Happy New Year! I certainly hope it’s a great one for you, your family, and your business. As the new year begins, I figured it would be a good time to sit down and answer a question that I hear very often:
How do I become a better systems administrator?
The best way to become a better systems administrator is to fully understand the theory of what’s happening in your server’s environment.
What do I mean by that? Learn why things aren’t happening as you expected and think about all of the factors that could possibly be involved. Instead of thinking purely about cause and effect, you’ll find it much easier and rewarding to consider everything inside and outside your environment before you make any changes.
This still may be a little difficult to fully understand, so he’s an example. Let’s say you’re handling an issue where a customer can’t reach a website hosted on their server. When you ask them for more details, they might give you the dreaded reply: “It’s not coming up.” Start by making a mental list of the problems that are easiest to check:
- Is the web server daemon running?
- If a database server is being used, is it running and accessible?
- Is there a software/hardware firewall blocking port 80?
- Is a script stuck on the server tying up resources?
- Could there be a DNS resolution problem?
- Is the server up?
- Did a switch fail?
- Is the server’s hard disk out of space?
- Can the customer reach other websites like Google or Yahoo?
- If SELinux is involved, have the appropriate contexts been set?
- Could the site be a target of a denial of service attack?
- Has the server reached its connection tracking limit?
Of course, this is a relatively short list, but these are all easy to check. If you’re thinking about cause and effect, you might only consider the web server daemon and some basic network issues. By considering all of the other factors that may be related, you’ve ensured that all of the basics are covered before you consider more complex problems.
Most systems administrators have taken an error message and tossed it in en masse into Google before. Occasionally, no results will appear for the search. If you find yourself in this situation, try to understand the individual parts of the error message. Work outward from what you know already. You should know which daemon said it, and you may have an idea of what the application was doing when the error occurred. Take time to consider what the daemon is trying to tell you within the context of what it was doing at the time.
One of the easiest ways to force yourself to be immersed into this way of thinking is to host applications for non-technical people.

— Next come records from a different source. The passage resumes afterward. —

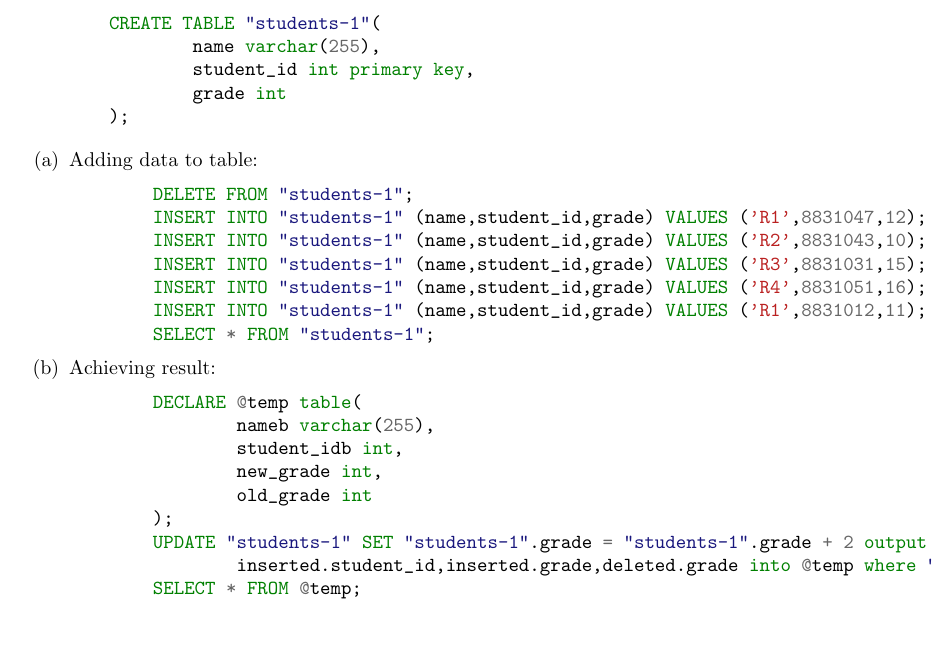
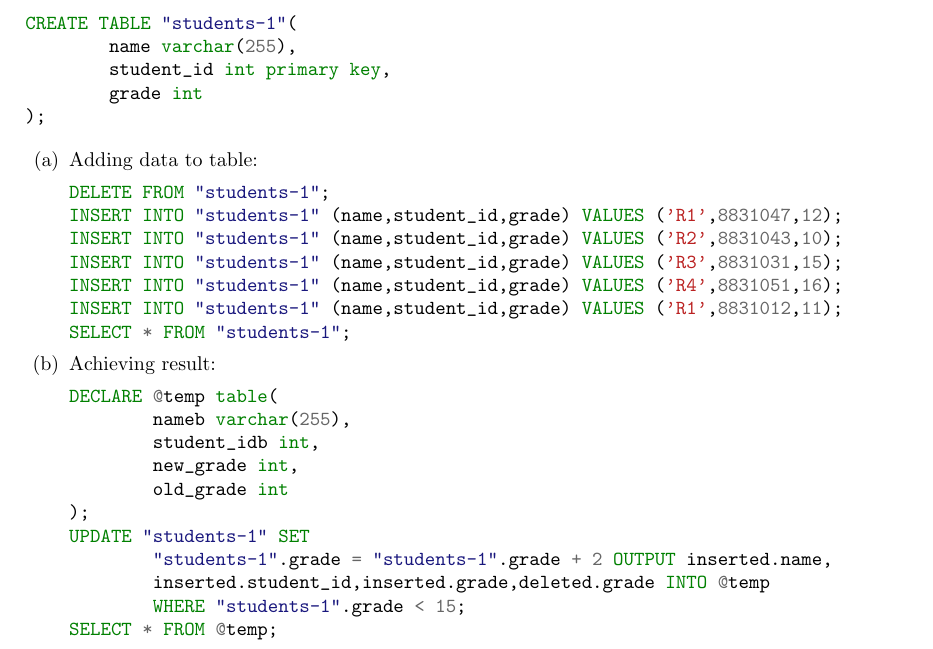
Before and after one commit to 9231058/DB-Lab, a LaTeX document (s3/report.tex): part of page 3 of 3, cut so that both start at the same text. Compiled offline with pdfLaTeX.

Commit message:
Is it better ?

```diff
--- a/s3/report.tex
+++ b/s3/report.tex
@@ -200,8 +198,10 @@
 	new_grade int,
 	old_grade int
 );
-	UPDATE "students-1" SET "students-1".grade = "students-1".grade + 2 output inserted.name,
-		inserted.student_id,inserted.grade,deleted.grade into @temp where "students-1".grade < 15;
+UPDATE "students-1" SET
+	"students-1".grade = "students-1".grade + 2 OUTPUT inserted.name,
+	inserted.student_id,inserted.grade,deleted.grade INTO @temp
+	WHERE "students-1".grade < 15;
 SELECT * FROM @temp;
 			\end{minted}
 	\end{enumerate}
```
Also changed, not shown: s3/report.pdf, s3/report.tex (4 more changed lines). Lines whose indentation alone changed are shown as unchanged.
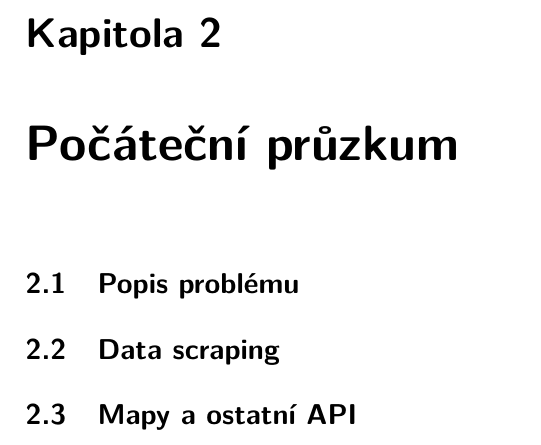
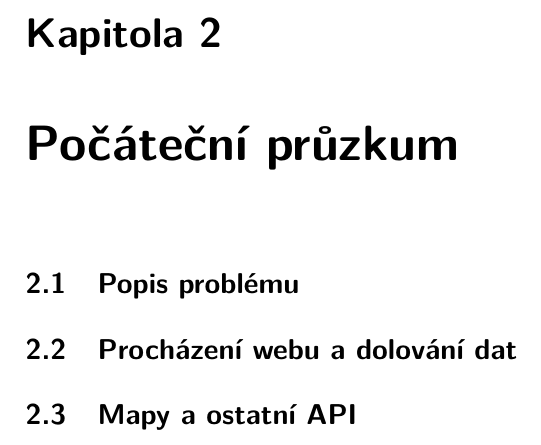
Before and after one commit to POL0423/BachelorThesis, a LaTeX thesis (BachelorThesis.tex, which reads Chapters/InitialResearch.tex): part of page 10 of 20, cut so that both start at the same text. Compiled offline with pdfLaTeX.

Commit message:
.gitignore & refactoring

```diff
--- a/Chapters/InitialResearch.tex
+++ b/Chapters/InitialResearch.tex
@@ -2,7 +2,7 @@
 \section{Popis problému}
 % Popis problému, který se snažím vyřešit
 
-\section{Data scraping}
+\section{Procházení webu a dolování dat}
 % Problematika týkající se dolování dat z webů čerpacích stanic
 
 \section{Mapy a ostatní API}
```
Also changed, not shown: diplomalst_web.sty (+0 -2 lines), 1 other file.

You’ll find that many customers want things done differently, and they’re all at different levels of technical aptitude. Some may find it a frustrating experience at first, but you’ll think yourself later. It will force you to consider all aspects of how a server operates since you might not always know what’s happening within a customer’s application.
As always, if you find yourself stumbling, remember to ask your peers and colleagues. Even if they haven’t seen the particular issue, they will probably be able to guide you closer to the solution you seek.